*** Opening Extracted records ***

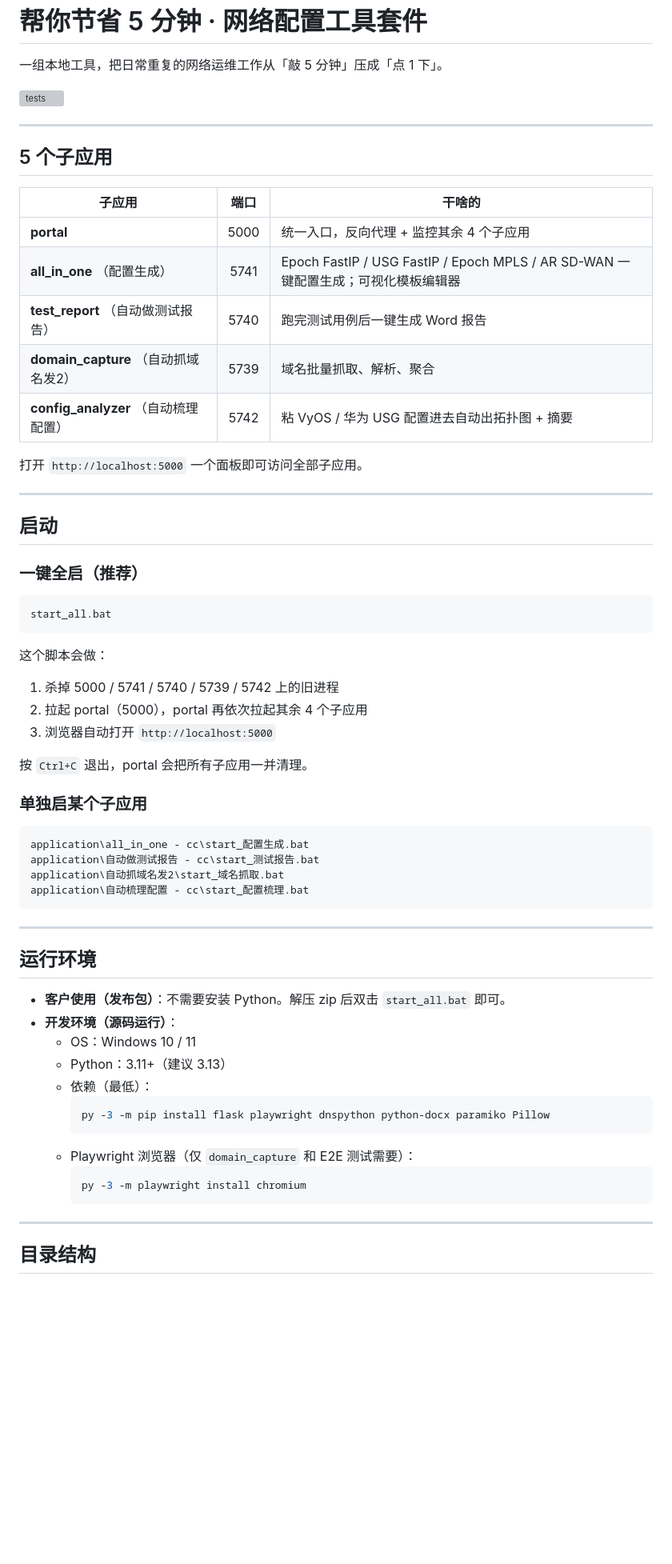
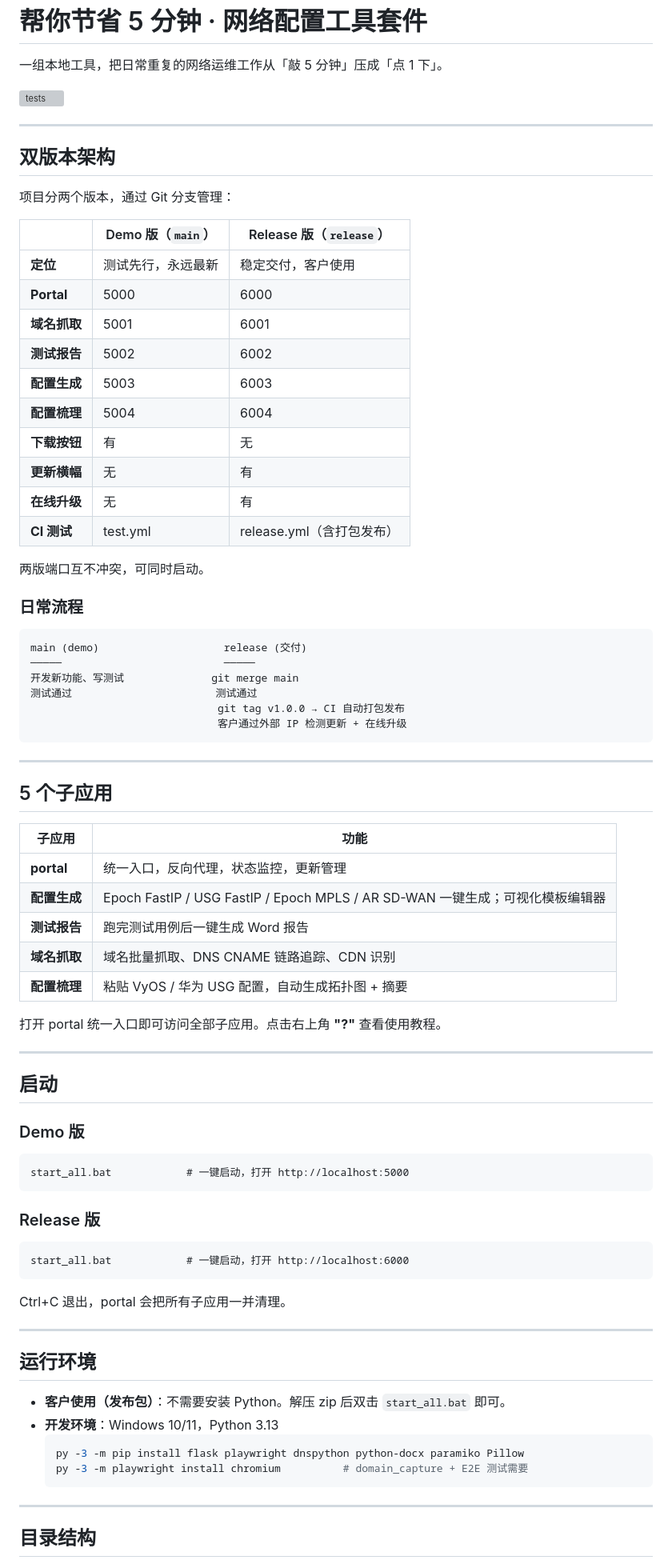
Before and after one commit to yucongshen2021-spec/5mins-less-for-you-cloud, a Markdown page: README.md, the part around one of its changes. Shown at 80% size. Rendered like a GitHub page; blank space fills up the shorter version; grey boxes are pictures that could not be loaded.

````diff
--- a/README.md
+++ b/README.md
@@ -6,60 +6,78 @@
 
 ---
 
+## 双版本架构
+
+项目分两个版本，通过 Git 分支管理：
+
+| | Demo 版（`main`） | Release 版（`release`） |
+|---|---|---|
+| **定位** | 测试先行，永远最新 | 稳定交付，客户使用 |
+| **Portal** | 5000 | 6000 |
+| **域名抓取** | 5001 | 6001 |
+| **测试报告** | 5002 | 6002 |
+| **配置生成** | 5003 | 6003 |
+| **配置梳理** | 5004 | 6004 |
+| **下载按钮** | 有 | 无 |
+| **更新横幅** | 无 | 有 |
+| **在线升级** | 无 | 有 |
+| **CI 测试** | test.yml | release.yml（含打包发布） |
+
+两版端口互不冲突，可同时启动。
+
+### 日常流程
+
+```
+main (demo)                    release (交付)
+─────                          ─────
+开发新功能、写测试              git merge main
+测试通过                       测试通过
+                              git tag v1.0.0 → CI 自动打包发布
+                              客户通过外部 IP 检测更新 + 在线升级
+```
+
+---
+
 ## 5 个子应用
 
-| 子应用 | 端口 | 干啥的 |
-| --- | :---: | --- |
-| **portal** | 5000 | 统一入口，反向代理 + 监控其余 4 个子应用 |
-| **all_in_one** （配置生成） | 5741 | Epoch FastIP / USG FastIP / Epoch MPLS / AR SD-WAN 一键配置生成；可视化模板编辑器 |
-| **test_report** （自动做测试报告） | 5740 | 跑完测试用例后一键生成 Word 报告 |
-| **domain_capture** （自动抓域名发2） | 5739 | 域名批量抓取、解析、聚合 |
-| **config_analyzer** （自动梳理配置） | 5742 | 粘 VyOS / 华为 USG 配置进去自动出拓扑图 + 摘要 |
+| 子应用 | 功能 |
+|---|---|
+| **portal** | 统一入口，反向代理，状态监控，更新管理 |
+| **配置生成** | Epoch FastIP / USG FastIP / Epoch MPLS / AR SD-WAN 一键生成；可视化模板编辑器 |
+| **测试报告** | 跑完测试用例后一键生成 Word 报告 |
+| **域名抓取** | 域名批量抓取、DNS CNAME 链路追踪、CDN 识别 |
+| **配置梳理** | 粘贴 VyOS / 华为 USG 配置，自动生成拓扑图 + 摘要 |
 
-打开 `http://localhost:5000` 一个面板即可访问全部子应用。
+打开 portal 统一入口即可访问全部子应用。点击右上角 **"?"** 查看使用教程。
 
 ---
 
 ## 启动
 
-### 一键全启（推荐）
+### Demo 版
 
 ```bat
-start_all.bat
+start_all.bat            # 一键启动，打开 http://localhost:5000
 ```
 
-这个脚本会做：
-1. 杀掉 5000 / 5741 / 5740 / 5739 / 5742 上的旧进程
-2. 拉起 portal（5000），portal 再依次拉起其余 4 个子应用
-3. 浏览器自动打开 `http://localhost:5000`
-
-按 `Ctrl+C` 退出，portal 会把所有子应用一并清理。
-
-### 单独启某个子应用
+### Release 版
 
 ```bat
-application\all_in_one - cc\start_配置生成.bat
-application\自动做测试报告 - cc\start_测试报告.bat
-application\自动抓域名发2\start_域名抓取.bat
-application\自动梳理配置 - cc\start_配置梳理.bat
+start_all.bat            # 一键启动，打开 http://localhost:6000
 ```
+
+Ctrl+C 退出，portal 会把所有子应用一并清理。
 
 ---
 
 ## 运行环境
 
 - **客户使用（发布包）**：不需要安装 Python。解压 zip 后双击 `start_all.bat` 即可。
-- **开发环境（源码运行）**：
-  - OS：Windows 10 / 11
-  - Python：3.11+（建议 3.13）
-  - 依赖（最低）：
-    ```bash
-    py -3 -m pip install flask playwright dnspython python-docx paramiko Pillow
-    ```
-  - Playwright 浏览器（仅 `domain_capture` 和 E2E 测试需要）：
-    ```bash
-    py -3 -m playwright install chromium
-    ```
+- **开发环境**：Windows 10/11，Python 3.13
+  ```bash
+  py -3 -m pip install flask playwright dnspython python-docx paramiko Pillow
+  py -3 -m playwright install chromium          # domain_capture + E2E 测试需要
+  ```
 
 ---
 
````
Also changed, not shown: other parts of README.md (+58 -70 lines).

*** Closing Extracted records ***

**Work required:** Wherever a line contains the string "install", copy that line from the data.

**Answer section:**
-    py -3 -m pip install flask playwright dnspython python-docx paramiko Pillow
-    py -3 -m playwright install chromium
+  py -3 -m pip install flask playwright dnspython python-docx paramiko Pillow
+  py -3 -m playwright install chromium          # domain_capture + E2E 测试需要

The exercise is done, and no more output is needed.